* TASK STATEMENT: Every line of the material must be written out again unchanged.

* THE INPUT:
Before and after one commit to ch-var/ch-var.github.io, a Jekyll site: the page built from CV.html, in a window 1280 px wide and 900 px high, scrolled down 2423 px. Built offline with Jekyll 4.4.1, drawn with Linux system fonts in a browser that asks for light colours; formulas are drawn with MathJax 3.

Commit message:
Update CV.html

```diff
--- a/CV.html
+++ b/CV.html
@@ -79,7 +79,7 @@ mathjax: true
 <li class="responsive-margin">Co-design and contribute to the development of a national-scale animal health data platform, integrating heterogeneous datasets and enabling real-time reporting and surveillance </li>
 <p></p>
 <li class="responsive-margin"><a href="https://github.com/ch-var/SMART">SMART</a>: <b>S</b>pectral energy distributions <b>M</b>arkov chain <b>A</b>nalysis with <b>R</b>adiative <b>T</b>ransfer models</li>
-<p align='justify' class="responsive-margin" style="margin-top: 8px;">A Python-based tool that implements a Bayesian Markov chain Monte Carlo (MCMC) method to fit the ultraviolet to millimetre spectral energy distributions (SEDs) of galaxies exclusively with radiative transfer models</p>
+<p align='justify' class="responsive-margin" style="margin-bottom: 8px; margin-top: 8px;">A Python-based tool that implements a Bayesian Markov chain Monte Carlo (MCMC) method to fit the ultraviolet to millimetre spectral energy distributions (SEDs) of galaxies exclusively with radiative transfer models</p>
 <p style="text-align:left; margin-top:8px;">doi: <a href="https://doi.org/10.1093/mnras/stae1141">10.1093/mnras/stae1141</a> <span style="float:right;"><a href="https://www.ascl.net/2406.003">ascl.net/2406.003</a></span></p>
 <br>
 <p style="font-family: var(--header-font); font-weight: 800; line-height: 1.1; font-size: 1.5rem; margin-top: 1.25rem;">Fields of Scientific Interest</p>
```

* EXERCISE RESULT:
Before and after one commit to ch-var/ch-var.github.io, a Jekyll site: the page built from CV.html, in a window 1280 px wide and 900 px high, scrolled down 2423 px. Built offline with Jekyll 4.4.1, drawn with Linux system fonts in a browser that asks for light colours; formulas are drawn with MathJax 3.

Commit message:
Update CV.html

```diff
--- a/CV.html
+++ b/CV.html
@@ -79,7 +79,7 @@ mathjax: true
 <li class="responsive-margin">Co-design and contribute to the development of a national-scale animal health data platform, integrating heterogeneous datasets and enabling real-time reporting and surveillance </li>
 <p></p>
 <li class="responsive-margin"><a href="https://github.com/ch-var/SMART">SMART</a>: <b>S</b>pectral energy distributions <b>M</b>arkov chain <b>A</b>nalysis with <b>R</b>adiative <b>T</b>ransfer models</li>
-<p align='justify' class="responsive-margin" style="margin-top: 8px;">A Python-based tool that implements a Bayesian Markov chain Monte Carlo (MCMC) method to fit the ultraviolet to millimetre spectral energy distributions (SEDs) of galaxies exclusively with radiative transfer models</p>
+<p align='justify' class="responsive-margin" style="margin-bottom: 8px; margin-top: 8px;">A Python-based tool that implements a Bayesian Markov chain Monte Carlo (MCMC) method to fit the ultraviolet to millimetre spectral energy distributions (SEDs) of galaxies exclusively with radiative transfer models</p>
 <p style="text-align:left; margin-top:8px;">doi: <a href="https://doi.org/10.1093/mnras/stae1141">10.1093/mnras/stae1141</a> <span style="float:right;"><a href="https://www.ascl.net/2406.003">ascl.net/2406.003</a></span></p>
 <br>
 <p style="font-family: var(--header-font); font-weight: 800; line-height: 1.1; font-size: 1.5rem; margin-top: 1.25rem;">Fields of Scientific Interest</p>
```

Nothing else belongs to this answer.